I don't really like making a big deal about slashing, or thinking about it too much, but you're definitely right that it makes a difference!


Jane

ehanner's picture
ehanner

I'm very pleased you took it upon yourself to start this thread. Scoring is the steering wheel for shape in the final minutes and if it isn't thought out and well done, the outcome can be less than you had hoped. 


I'm about to start scoring 12 loaves of the Anis Baguettes and I am appreciating your thoughtful reminder of what should be. Thank you!


BTW the SF Sourdough looks perfect!


Eric

ehanner's picture
ehanner

OK, I'm making my New Years resolution for 2009 now. "I hereby resolve to learn how to properly slash slack baguettes."


Out of 12 loaves, only one is what I would consider somewhere near correct. The other 11 are all over the place. It's the slack 75% hydration that gets to me. I tried both blades, my faithful tomato knife and a double edge razor.


The bread looks otherwise nice and smells wonderful. It just looks like the kids down the road did the slashing!


Eric


Soundman's picture
Soundman

If I were in your shoes, Eric, I would be patting myself on the back, not hitting myself with a paddle! Because those baguettes look gorgeous. The crust has beautiful color and shine (covered or uncovered in the oven?), the shaping looks perfect too. It's 75% hydration, after all, and wet dough seems to like to drag when you cut it. I can't wait to see these when you get that scoring down!


Soundman (David)

dmsnyder's picture
dmsnyder

Hi, Eric.

Great job shaping those baguettes.

Slashing slack dough is a bear.

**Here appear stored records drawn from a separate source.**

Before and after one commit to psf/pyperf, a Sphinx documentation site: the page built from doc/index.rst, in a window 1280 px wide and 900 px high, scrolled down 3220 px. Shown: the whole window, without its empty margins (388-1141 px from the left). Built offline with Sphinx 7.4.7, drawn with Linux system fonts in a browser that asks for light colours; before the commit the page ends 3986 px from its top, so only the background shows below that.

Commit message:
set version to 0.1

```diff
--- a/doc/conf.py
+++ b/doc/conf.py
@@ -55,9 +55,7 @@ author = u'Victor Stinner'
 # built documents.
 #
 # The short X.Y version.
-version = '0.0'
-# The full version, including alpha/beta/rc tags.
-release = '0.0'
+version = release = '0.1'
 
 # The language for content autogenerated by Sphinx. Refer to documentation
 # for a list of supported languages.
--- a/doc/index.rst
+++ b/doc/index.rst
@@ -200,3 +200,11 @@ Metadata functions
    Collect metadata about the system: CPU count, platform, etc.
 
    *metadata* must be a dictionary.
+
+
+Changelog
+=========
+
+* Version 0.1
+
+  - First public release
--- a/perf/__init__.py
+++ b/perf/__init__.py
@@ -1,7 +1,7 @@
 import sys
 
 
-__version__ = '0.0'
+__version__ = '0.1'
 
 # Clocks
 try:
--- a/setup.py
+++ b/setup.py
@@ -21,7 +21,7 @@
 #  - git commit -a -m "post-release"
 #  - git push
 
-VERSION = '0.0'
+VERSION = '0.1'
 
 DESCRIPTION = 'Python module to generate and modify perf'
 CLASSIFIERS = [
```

The only thing I can suggest is wet your blade and slash with a rapid motion. Also, it looks like you could have held the blade at a smaller angle to the surface of the loaf.

I've slashed some slack dough loaves recently I could not believe would ever open up, but they did beautifully. I'd upload a photo, but I can't seem to switch to the "rich text editor."

David

benjamin's picture
benjamin

I dont think iv ever seen more picture perfect bread... absolutely beautiful. I have been trying for so long to get such beautiful cuts, however my efforts have been in vain. I have been practicing on baguettes, and have tried numerous variations from angle of cut to cutting instrument itself. My cuts in baguettes look not dissimilar from the pic eric posted above, I can never manage to form the perfect 'lip' on the cut that develops as the bread bakes.


Does the dough you are working with make such a difference to the cuts and how they develop? Eric was talking about the hydration of his dough, though I'll admit I don't know what this means (I'm relatively knew to the scene!). I'm doing my first sourdough on friday, I'm interested to see how it works out


regards


ben

dmsnyder's picture
dmsnyder

"Hydration" refers to the proportion of water to flour in the dough. Dough with less water (therefore "lower hydration") is definitely easier to score. Maybe you should try to practice on easier doughs until you have the feel of the stroke. BTW, baguettes are a particular challenge. I'd suggest using batards scored with a single cut the length of the loaf for practice. Then move on.


I've written up a more complete (which is only relative) guide to scoring, but rather than posting it I e-mailed it to Floyd for "review." I haven't heard back from him yet. Hopefully, it will get put where it will do the most good.


However, I think most of the information is in the initial entry in this topic.


David

plevee's picture
plevee

Has anyone tried the Pure Komachi 2 knives?


I love the original tomato knife, and the bread knife is stellar - or would be if it were 1-2" longer.


The series 2 look even tackier than the originals and are about half the price, so I'm wondering if the quality has changed too.  Patsy